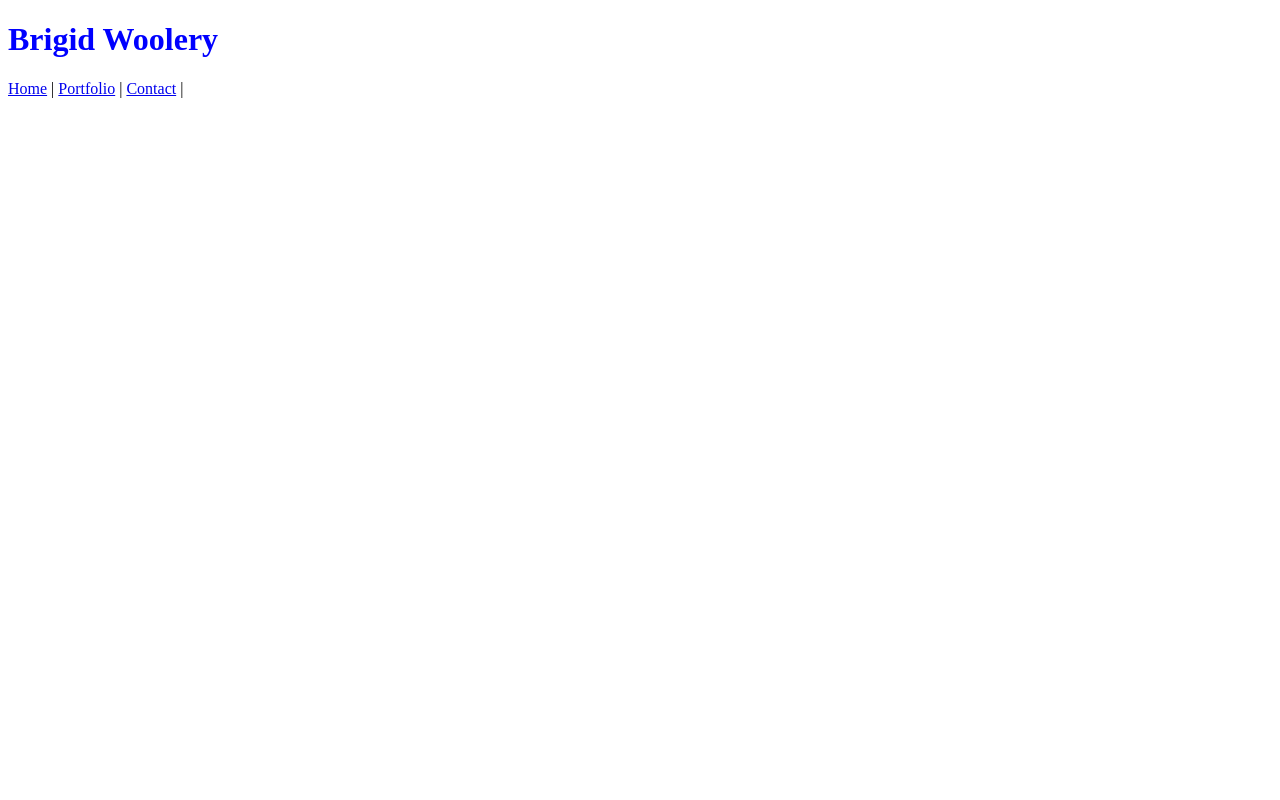
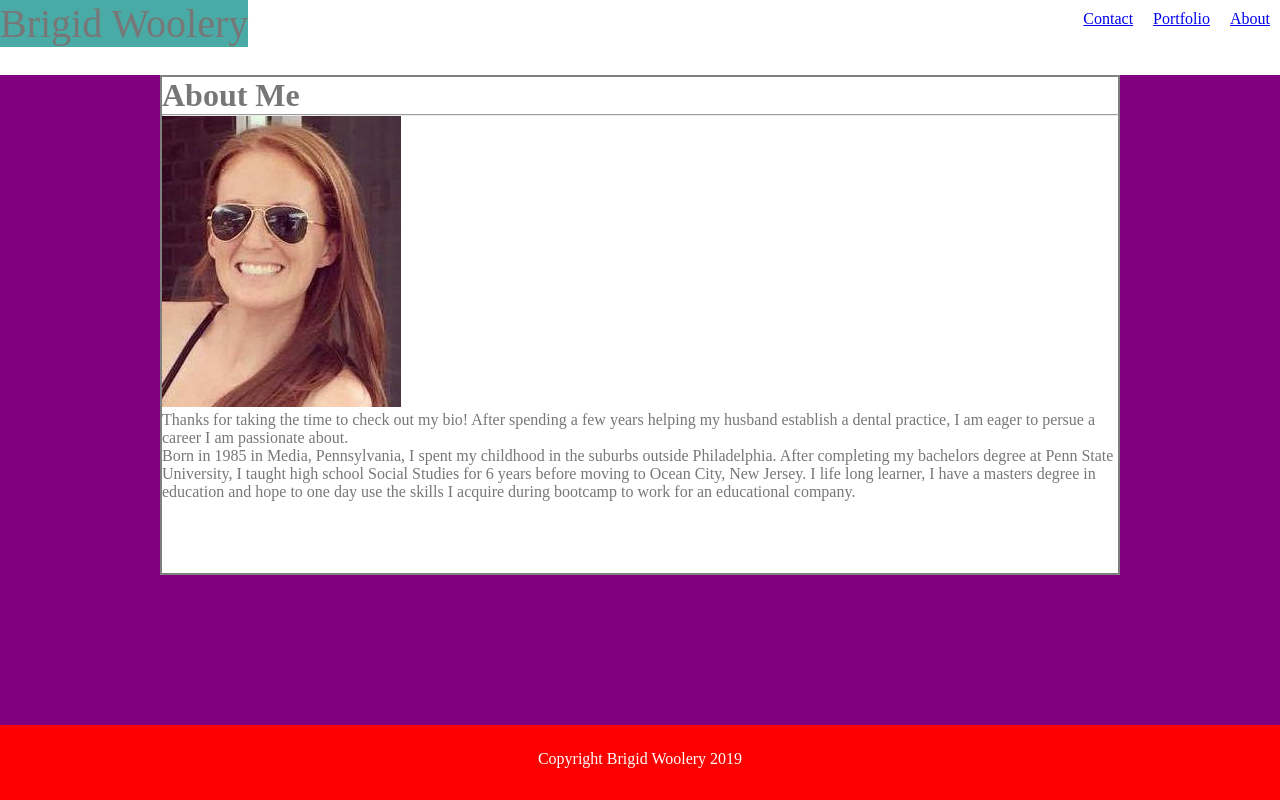
Before and after one commit to BWoolery/Basic-Portfolio, a plain HTML site: page index.html in a window 1280 px wide. Drawn offline with Linux system fonts and the light colour scheme.

Commit message:
major rewrite

```diff
--- a/assets/css/style.css
+++ b/assets/css/style.css
@@ -1,3 +1,140 @@
-h1 {
-    color: blue
+* {
+    box-sizing: border-box;
+    margin: 0;
 }
+
+body{
+    background-color:purple;
+    overflow: hidden;
+    position: relative;
+    min height:100vh;
+    color: #777777;
+
+
+}
+
+#nav{
+    background-color: cornflowerblue;
+    height: 75px;
+    background-color:#ffffff;
+
+}
+
+header{
+    float: left;
+    font-size: 40px;
+    background-color: #4aaaa5;
+
+}
+
+ul{
+
+}
+
+
+li{
+    float: right;
+    padding: 10px;
+    list-style: none;
+}
+
+#main-content{
+    width: 960px;
+    height:500px;
+    border-width: 2px;
+    border-color: gray;
+    background-color: white;
+    border-style: solid;
+    margin: auto;
+
+
+
+    }
+
+#picture{
+    float:left;
+    display:inline;
+
+}
+
+#bio{
+    float:left;
+    display:inline;
+
+}
+
+footer{
+    background-color: #666666;
+    height: 75px;
+    position: fixed;
+    left: 0;
+    bottom: 0;
+    width: 100%;
+    background-color: red;
+    color: white;
+    text-align: center;
+    padding: 25px;
+
+
+}
+
+
+form {
+    /* Center the form on the page */
+    margin: 0 auto;
+    width: 400px;
+    /* Form outline */
+    padding: 1em;
+    border: 1px solid #CCC;
+    border-radius: 1em;
+  }
+
+  form div + div {
+    margin-top: 1em;
+  }
+
+  label {
+    /* Uniform size & alignment */
+    display: inline-block;
+    width: 90px;
+    text-align: right;
+  }
+
+  input,
+  textarea {
+    /* To make sure that all text fields have the same font settings
+       By default, textareas have a monospace font */
+    font: 1em sans-serif;
+
+    /* Uniform text field size */
+    width: 300px;
+    box-sizing: border-box;
+
+    /* Match form field borders */
+    border: 1px solid #999;
+  }
+
+  input:focus,
+  textarea:focus {
+    /* Additional highlight for focused elements */
+    border-color: #000;
+  }
+
+  textarea {
+    /* Align multiline text fields with their labels */
+    vertical-align: top;
+
+    /* Provide space to type some text */
+    height: 5em;
+  }
+
+  .button {
+    /* Align buttons with the text fields */
+    padding-left: 90px; /* same size as the label elements */
+  }
+
+  button {
+    /* This extra margin represent roughly the same space as the space
+       between the labels and their text fields */
+    margin-left: .5em;
+  }
--- a/index.html
+++ b/index.html
@@ -4,26 +4,42 @@
     <meta charset="UTF-8">
     <meta name="viewport" content="width=device-width, initial-scale=1.0">
     <meta http-equiv="X-UA-Compatible" content="ie=edge">
-    <title>Basic Portfolio
-    </title>
-    <link rel="stylesheet" href="assets/css/style.css"
+    <title>Basic Portfolio</title>
+    <link rel="stylesheet" href="assets/css/style.css">
 </head>
 
+
 <body>
-     <div id="container"
-        <header>
-        <h1>Brigid Woolery
+    <div id="nav">
+        <ul><li><a href="index.html">About</a></li>
+            <li><a href="portfolio.html">Portfolio</a></li>
+            <li><a href="contact.html">Contact</a></li></ul>
+
+        <header>Brigid Woolery
+        </header>
+        </div>
+
+    <div id="main-content">
+        <h1>
+            About Me
         </h1>
 
-         <nav>
-             <a href="/index.html">Home</a> |
-             <a href="/portfolio.html">Portfolio</a> |
-             <a href="/contact.html">Contact</a> |
-        </nav>
-        </header>
+        <hr>
 
-        <section class="About Me"
+        <section id=picture>
+            <img src="./assets/images/Brigid.jpg" alt="Brigid">
+        </section>
+        <section id=bio>
+            <p>Thanks for taking the time to check out my bio! After spending a few years helping my husband establish a dental practice, I am eager to persue a career I am passionate about.
+            </p>
+            <p>Born in 1985 in Media, Pennsylvania, I spent my childhood in the suburbs outside Philadelphia. After completing my bachelors degree at Penn State University, I taught high school Social Studies for 6 years before moving to Ocean City, New Jersey. I life long learner, I have a masters degree in education and hope to one day use the skills I acquire during bootcamp to work for an educational company.
+            </p>
+        </section>
 
     </div>
+
+    <footer>Copyright Brigid Woolery 2019</footer>
+
+
 </body>
 </html>
```
Also changed, not shown: contact.html (+16 -12 lines), portfolio.html (+4 -0 lines).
★ ★ ★ ★ ★
▶ **THE TASK**
Would you copy the records word for word, without any of their pictures?

▶ **RESPONSE FOR THIS EXERCISE**
Before and after one commit to BWoolery/Basic-Portfolio, a plain HTML site: page index.html in a window 1280 px wide. Drawn offline with Linux system fonts and the light colour scheme.

Commit message:
major rewrite

```diff
--- a/assets/css/style.css
+++ b/assets/css/style.css
@@ -1,3 +1,140 @@
-h1 {
-    color: blue
+* {
+    box-sizing: border-box;
+    margin: 0;
 }
+
+body{
+    background-color:purple;
+    overflow: hidden;
+    position: relative;
+    min height:100vh;
+    color: #777777;
+
+
+}
+
+#nav{
+    background-color: cornflowerblue;
+    height: 75px;
+    background-color:#ffffff;
+
+}
+
+header{
+    float: left;
+    font-size: 40px;
+    background-color: #4aaaa5;
+
+}
+
+ul{
+
+}
+
+
+li{
+    float: right;
+    padding: 10px;
+    list-style: none;
+}
+
+#main-content{
+    width: 960px;
+    height:500px;
+    border-width: 2px;
+    border-color: gray;
+    background-color: white;
+    border-style: solid;
+    margin: auto;
+
+
+
+    }
+
+#picture{
+    float:left;
+    display:inline;
+
+}
+
+#bio{
+    float:left;
+    display:inline;
+
+}
+
+footer{
+    background-color: #666666;
+    height: 75px;
+    position: fixed;
+    left: 0;
+    bottom: 0;
+    width: 100%;
+    background-color: red;
+    color: white;
+    text-align: center;
+    padding: 25px;
+
+
+}
+
+
+form {
+    /* Center the form on the page */
+    margin: 0 auto;
+    width: 400px;
+    /* Form outline */
+    padding: 1em;
+    border: 1px solid #CCC;
+    border-radius: 1em;
+  }
+
+  form div + div {
+    margin-top: 1em;
+  }
+
+  label {
+    /* Uniform size & alignment */
+    display: inline-block;
+    width: 90px;
+    text-align: right;
+  }
+
+  input,
+  textarea {
+    /* To make sure that all text fields have the same font settings
+       By default, textareas have a monospace font */
+    font: 1em sans-serif;
+
+    /* Uniform text field size */
+    width: 300px;
+    box-sizing: border-box;
+
+    /* Match form field borders */
+    border: 1px solid #999;
+  }
+
+  input:focus,
+  textarea:focus {
+    /* Additional highlight for focused elements */
+    border-color: #000;
+  }
+
+  textarea {
+    /* Align multiline text fields with their labels */
+    vertical-align: top;
+
+    /* Provide space to type some text */
+    height: 5em;
+  }
+
+  .button {
+    /* Align buttons with the text fields */
+    padding-left: 90px; /* same size as the label elements */
+  }
+
+  button {
+    /* This extra margin represent roughly the same space as the space
+       between the labels and their text fields */
+    margin-left: .5em;
+  }
--- a/index.html
+++ b/index.html
@@ -4,26 +4,42 @@
     <meta charset="UTF-8">
     <meta name="viewport" content="width=device-width, initial-scale=1.0">
     <meta http-equiv="X-UA-Compatible" content="ie=edge">
-    <title>Basic Portfolio
-    </title>
-    <link rel="stylesheet" href="assets/css/style.css"
+    <title>Basic Portfolio</title>
+    <link rel="stylesheet" href="assets/css/style.css">
 </head>
 
+
 <body>
-     <div id="container"
-        <header>
-        <h1>Brigid Woolery
+    <div id="nav">
+        <ul><li><a href="index.html">About</a></li>
+            <li><a href="portfolio.html">Portfolio</a></li>
+            <li><a href="contact.html">Contact</a></li></ul>
+
+        <header>Brigid Woolery
+        </header>
+        </div>
+
+    <div id="main-content">
+        <h1>
+            About Me
         </h1>
 
-         <nav>
-             <a href="/index.html">Home</a> |
-             <a href="/portfolio.html">Portfolio</a> |
-             <a href="/contact.html">Contact</a> |
-        </nav>
-        </header>
+        <hr>
 
-        <section class="About Me"
+        <section id=picture>
+            <img src="./assets/images/Brigid.jpg" alt="Brigid">
+        </section>
+        <section id=bio>
+            <p>Thanks for taking the time to check out my bio! After spending a few years helping my husband establish a dental practice, I am eager to persue a career I am passionate about.
+            </p>
+            <p>Born in 1985 in Media, Pennsylvania, I spent my childhood in the suburbs outside Philadelphia. After completing my bachelors degree at Penn State University, I taught high school Social Studies for 6 years before moving to Ocean City, New Jersey. I life long learner, I have a masters degree in education and hope to one day use the skills I acquire during bootcamp to work for an educational company.
+            </p>
+        </section>
 
     </div>
+
+    <footer>Copyright Brigid Woolery 2019</footer>
+
+
 </body>
 </html>
```
Also changed, not shown: contact.html (+16 -12 lines), portfolio.html (+4 -0 lines).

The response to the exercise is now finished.